Shahid, S,; Ali, M.; Legaspi-Humiston, D.; Wilcoxen, J.; Pacheco, A. A. “A Kinetic Investigation of the Early Steps in Cytochrome c Nitrite Reductase (ccNiR)-Catalyzed Reduction of Nitrite” Biochemistry 2021, 60, 2098-2115.
Ali, M.; Stein, N.; Mao, Y.; Shahid, S.; Schmidt, M.; Bennett, B.; Pacheco, A. A. “Trapping of a putative catalytic intermediate in the cytochrome c nitrite reductase (ccNiR)‑catalyzed reduction of nitrite: implications for the ccNiR reaction mechanism” J. Am. Chem. Soc. 2019, 141, 13358-13371.
McGarry, J. M.; Pacheco, A. A. “Upon further analysis, neither cytochrome c554 from Nitrosomonas europaea nor its F156A variant display NO reductase activity, though both proteins bind nitric oxide reversibly” J. Biol. Inorg.

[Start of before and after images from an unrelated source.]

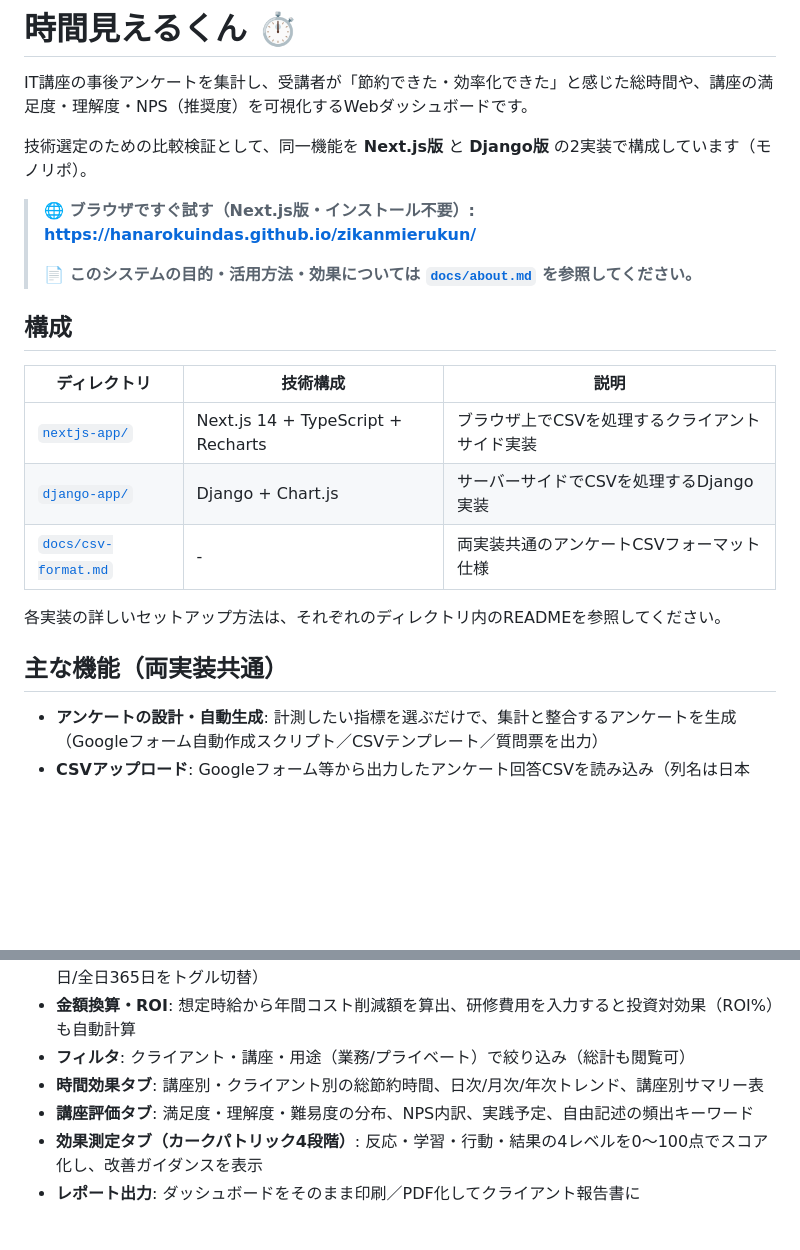
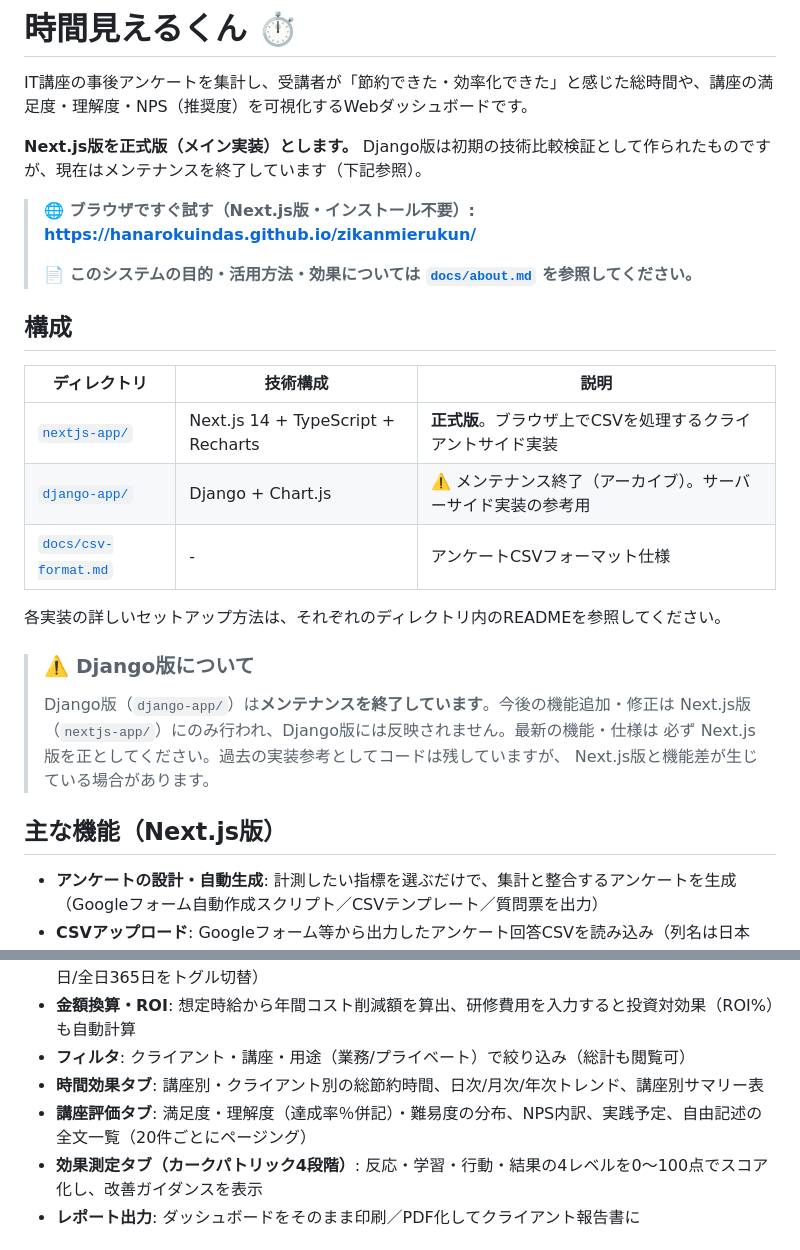
Before and after one commit to hanarokuindas/zikanmierukun, a Markdown page: README.md, 2 parts joined by grey strips. Drawn GitHub-style; blank space fills up the shorter version.

Commit message:
Django版をメンテナンス終了として明記（Next.js版を正式版に）
今後の機能追加・修正はNext.js版のみとする方針を反映。
Django版のコードは過去の実装参考として残すが、非推奨を明記した。

- ルートREADME: Next.js版を正式版と明記、Django版に非推奨バナー追加
- django-app/README: 冒頭にメンテナンス終了の告知を追加
- 機能一覧をNext.js版基準に更新（達成率％・自由記述全文一覧の反映）

Co-Authored-By: Claude Opus 4.8 <noreply@anthropic.com>
Claude-Session: https://claude.ai/code/session_01PKvFomAm2E6VspygGRX2wx

```diff
--- a/README.md
+++ b/README.md
@@ -2,7 +2,7 @@
 
 IT講座の事後アンケートを集計し、受講者が「節約できた・効率化できた」と感じた総時間や、講座の満足度・理解度・NPS（推奨度）を可視化するWebダッシュボードです。
 
-技術選定のための比較検証として、同一機能を **Next.js版** と **Django版** の2実装で構成しています（モノリポ）。
+**Next.js版を正式版（メイン実装）とします。** Django版は初期の技術比較検証として作られたものですが、現在はメンテナンスを終了しています（下記参照）。
 
 > **🌐 ブラウザですぐ試す（Next.js版・インストール不要）: https://hanarokuindas.github.io/zikanmierukun/**
 >
@@ -12,13 +12,19 @@ IT講座の事後アンケートを集計し、受講者が「節約できた・
 
 | ディレクトリ | 技術構成 | 説明 |
 |---|---|---|
-| [`nextjs-app/`](./nextjs-app) | Next.js 14 + TypeScript + Recharts | ブラウザ上でCSVを処理するクライアントサイド実装 |
-| [`django-app/`](./django-app) | Django + Chart.js | サーバーサイドでCSVを処理するDjango実装 |
-| [`docs/csv-format.md`](./docs/csv-format.md) | - | 両実装共通のアンケートCSVフォーマット仕様 |
+| [`nextjs-app/`](./nextjs-app) | Next.js 14 + TypeScript + Recharts | **正式版**。ブラウザ上でCSVを処理するクライアントサイド実装 |
+| [`django-app/`](./django-app) | Django + Chart.js | ⚠️ メンテナンス終了（アーカイブ）。サーバーサイド実装の参考用 |
+| [`docs/csv-format.md`](./docs/csv-format.md) | - | アンケートCSVフォーマット仕様 |
 
 各実装の詳しいセットアップ方法は、それぞれのディレクトリ内のREADMEを参照してください。
 
-## 主な機能（両実装共通）
+> ### ⚠️ Django版について
+> Django版（`django-app/`）は**メンテナンスを終了しています**。今後の機能追加・修正は
+> Next.js版（`nextjs-app/`）にのみ行われ、Django版には反映されません。最新の機能・仕様は
+> 必ず Next.js版を正としてください。過去の実装参考としてコードは残していますが、
+> Next.js版と機能差が生じている場合があります。
+
+## 主な機能（Next.js版）
 
 - **アンケートの設計・自動生成**: 計測したい指標を選ぶだけで、集計と整合するアンケートを生成（Googleフォーム自動作成スクリプト／CSVテンプレート／質問票を出力）
 - **CSVアップロード**: Googleフォーム等から出力したアンケート回答CSVを読み込み（列名は日本語・英語に対応）
@@ -27,7 +33,7 @@ IT講座の事後アンケートを集計し、受講者が「節約できた・
 - **金額換算・ROI**: 想定時給から年間コスト削減額を算出、研修費用を入力すると投資対効果（ROI%）も自動計算
 - **フィルタ**: クライアント・講座・用途（業務/プライベート）で絞り込み（総計も閲覧可）
 - **時間効果タブ**: 講座別・クライアント別の総節約時間、日次/月次/年次トレンド、講座別サマリー表
-- **講座評価タブ**: 満足度・理解度・難易度の分布、NPS内訳、実践予定、自由記述の頻出キーワード
+- **講座評価タブ**: 満足度・理解度（達成率％併記）・難易度の分布、NPS内訳、実践予定、自由記述の全文一覧（20件ごとにページング）
 - **効果測定タブ（カークパトリック4段階）**: 反応・学習・行動・結果の4レベルを0〜100点でスコア化し、改善ガイダンスを表示
 - **レポート出力**: ダッシュボードをそのまま印刷／PDF化してクライアント報告書に
 
```
Also changed, not shown: django-app/README.md (+7 -1 lines).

Chem., 2018, 23, 861‑878.
Koebke, K. J.; Waletzko, M.; Pacheco, A. A. “Direct Monitoring of the Reaction between Photochemically Generated Nitric Oxide and Mycobacterium tuberculosis Truncated Hemoglobin N Wild Type and Variant Forms: An Assessment of Computational Mechanistic Predictions” Biochemistry, 2016, 55, 686-696.

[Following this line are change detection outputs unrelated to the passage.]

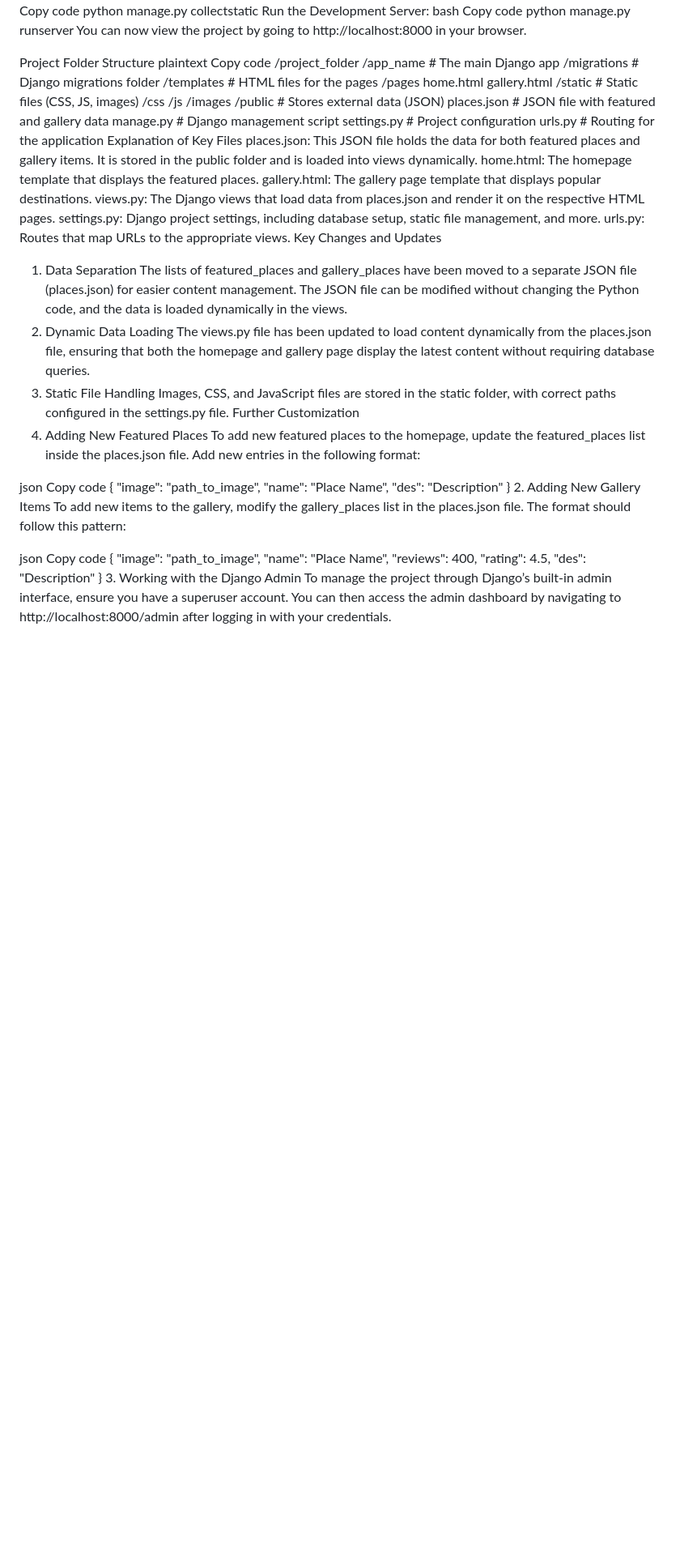
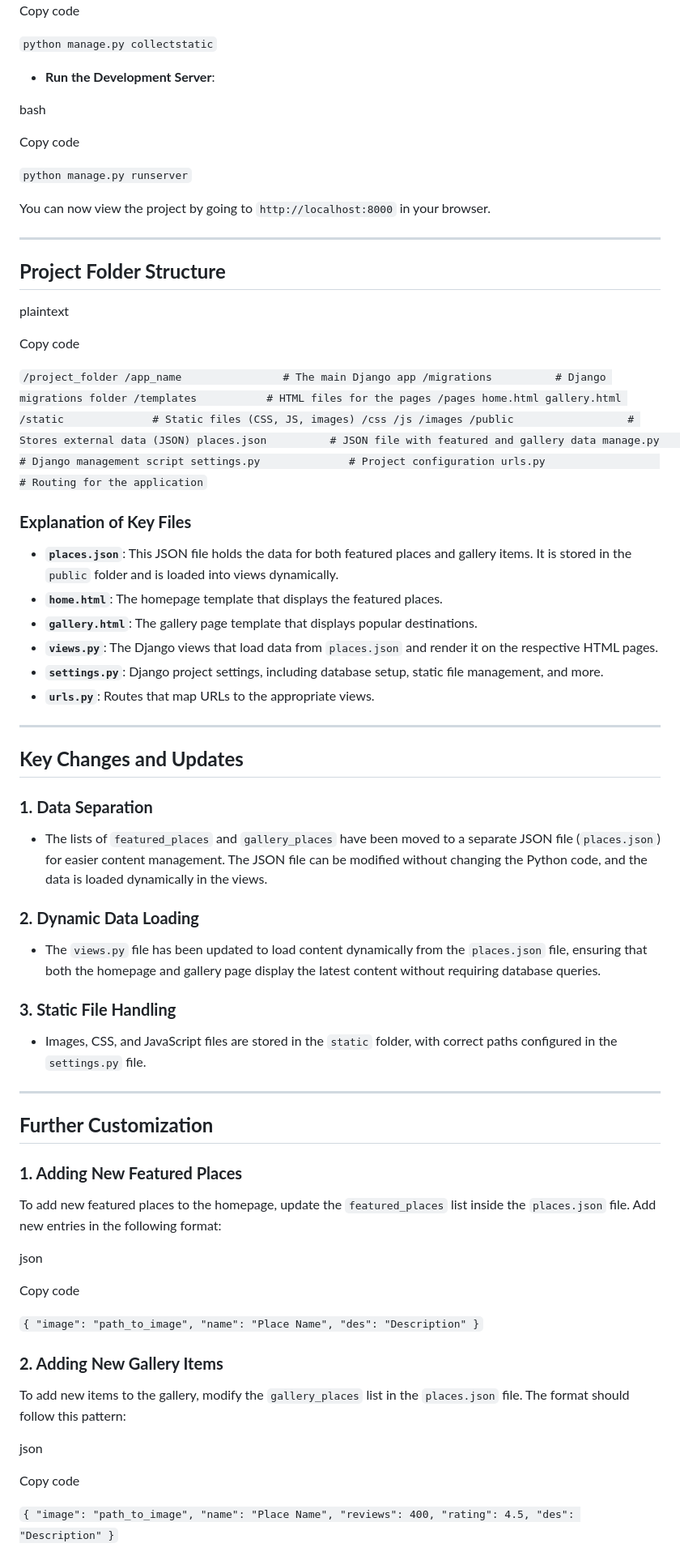
Before and after one commit to TekyUser/django-project, a Markdown page: README.md, the part around one of its changes. Shown at 81% size. Rendered like a GitHub page; blank space fills up the shorter version.

```diff
--- a/README.md
+++ b/README.md
@@ -53,15 +86,27 @@ bash
 Copy code
-python manage.py collectstatic
-Run the Development Server:
+
+`python manage.py collectstatic`
+
+-   **Run the Development Server**:
+
 bash
+
 Copy code
-python manage.py runserver
-You can now view the project by going to http://localhost:8000 in your browser.
 
-Project Folder Structure
+`python manage.py runserver`
+
+You can now view the project by going to `http://localhost:8000` in your browser.
+
+* * * * *
+
+**Project Folder Structure**
+----------------------------
+
 plaintext
+
 Copy code
-/project_folder
+
+`/project_folder
     /app_name                # The main Django app
         /migrations          # Django migrations folder
         /templates           # HTML files for the pages
@@ -76,44 +121,66 @@ Copy code
         places.json          # JSON file with featured and gallery data
     manage.py                # Django management script
     settings.py              # Project configuration
-    urls.py                  # Routing for the application
-Explanation of Key Files
-places.json: This JSON file holds the data for both featured places and gallery items. It is stored in the public folder and is loaded into views dynamically.
-home.html: The homepage template that displays the featured places.
-gallery.html: The gallery page template that displays popular destinations.
-views.py: The Django views that load data from places.json and render it on the respective HTML pages.
-settings.py: Django project settings, including database setup, static file management, and more.
-urls.py: Routes that map URLs to the appropriate views.
-Key Changes and Updates
-1. Data Separation
-The lists of featured_places and gallery_places have been moved to a separate JSON file (places.json) for easier content management. The JSON file can be modified without changing the Python code, and the data is loaded dynamically in the views.
-2. Dynamic Data Loading
-The views.py file has been updated to load content dynamically from the places.json file, ensuring that both the homepage and gallery page display the latest content without requiring database queries.
-3. Static File Handling
-Images, CSS, and JavaScript files are stored in the static folder, with correct paths configured in the settings.py file.
-Further Customization
-1. Adding New Featured Places
-To add new featured places to the homepage, update the featured_places list inside the places.json file. Add new entries in the following format:
+    urls.py                  # Routing for the application`
+
+### **Explanation of Key Files**
+
+-   **`places.json`**: This JSON file holds the data for both featured places and gallery items. It is stored in the `public` folder and is loaded into views dynamically.
+-   **`home.html`**: The homepage template that displays the featured places.
+-   **`gallery.html`**: The gallery page template that displays popular destinations.
+-   **`views.py`**: The Django views that load data from `places.json` and render it on the respective HTML pages.
+-   **`settings.py`**: Django project settings, including database setup, static file management, and more.
+-   **`urls.py`**: Routes that map URLs to the appropriate views.
+
+* * * * *
+
+**Key Changes and Updates**
+---------------------------
+
+### **1\. Data Separation**
+
+-   The lists of `featured_places` and `gallery_places` have been moved to a separate JSON file (`places.json`) for easier content management. The JSON file can be modified without changing the Python code, and the data is loaded dynamically in the views.
+
+### **2\. Dynamic Data Loading**
+
+-   The `views.py` file has been updated to load content dynamically from the `places.json` file, ensuring that both the homepage and gallery page display the latest content without requiring database queries.
+
+### **3\. Static File Handling**
+
+-   Images, CSS, and JavaScript files are stored in the `static` folder, with correct paths configured in the `settings.py` file.
+
+* * * * *
+
+**Further Customization**
+-------------------------
+
+### **1\. Adding New Featured Places**
+
+To add new featured places to the homepage, update the `featured_places` list inside the `places.json` file. Add new entries in the following format:
 
 json
+
 Copy code
-{
+
+`{
   "image": "path_to_image",
   "name": "Place Name",
   "des": "Description"
-}
-2. Adding New Gallery Items
-To add new items to the gallery, modify the gallery_places list in the places.json file. The format should follow this pattern:
+}`
+
+### **2\. Adding New Gallery Items**
+
+To add new items to the gallery, modify the `gallery_places` list in the `places.json` file. The format should follow this pattern:
 
 json
+
 Copy code
-{
+
+`{
   "image": "path_to_image",
   "name": "Place Name",
   "reviews": 400,
   "rating": 4.5,
   "des": "Description"
-}
-3. Working with the Django Admin
-To manage the project through Django’s built-in admin interface, ensure you have a superuser account. You can then access the admin dashboard by navigating to http://localhost:8000/admin after logging in with your credentials.
+}`
 
```
Also changed, not shown: other parts of README.md (+82 -36 lines).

Stein, N.; Love, D.; Judd, E. T.; Elliott, S. J.; Bennett, B.; Pacheco, A. A. “Correlations between the electronic properties of Shewanella oneidensis cytochrome c nitrite reductase (ccNiR) and its structure: effects of heme oxidation state and active site ligation” Biochemistry, 2015, 54, 3749-3758.
Judd, E. T.; Stein, N.; Pacheco, A. A.; Elliott, S. J. “Hydrogen bonding networks tune proton-coupled redox steps during the enzymatic six-electron conversion of nitrite to ammonia” Biochemistry, 2014, 53, 5638-5646.
Youngblut, M; Pauly, D. J.; Stein, N.; Walters, D.; Conrad, J. A.; Moran, G. R.; Bennett, B.; Pacheco, A. A. “Shewanella oneidensis Cytochrome c Nitrite Reductase (ccNiR) Does Not Disproportionate Hydroxylamine to Ammonia and Nitrite, Despite a Strongly Favorable Driving Force” Biochemistry, 2014, 53, 2136-2144.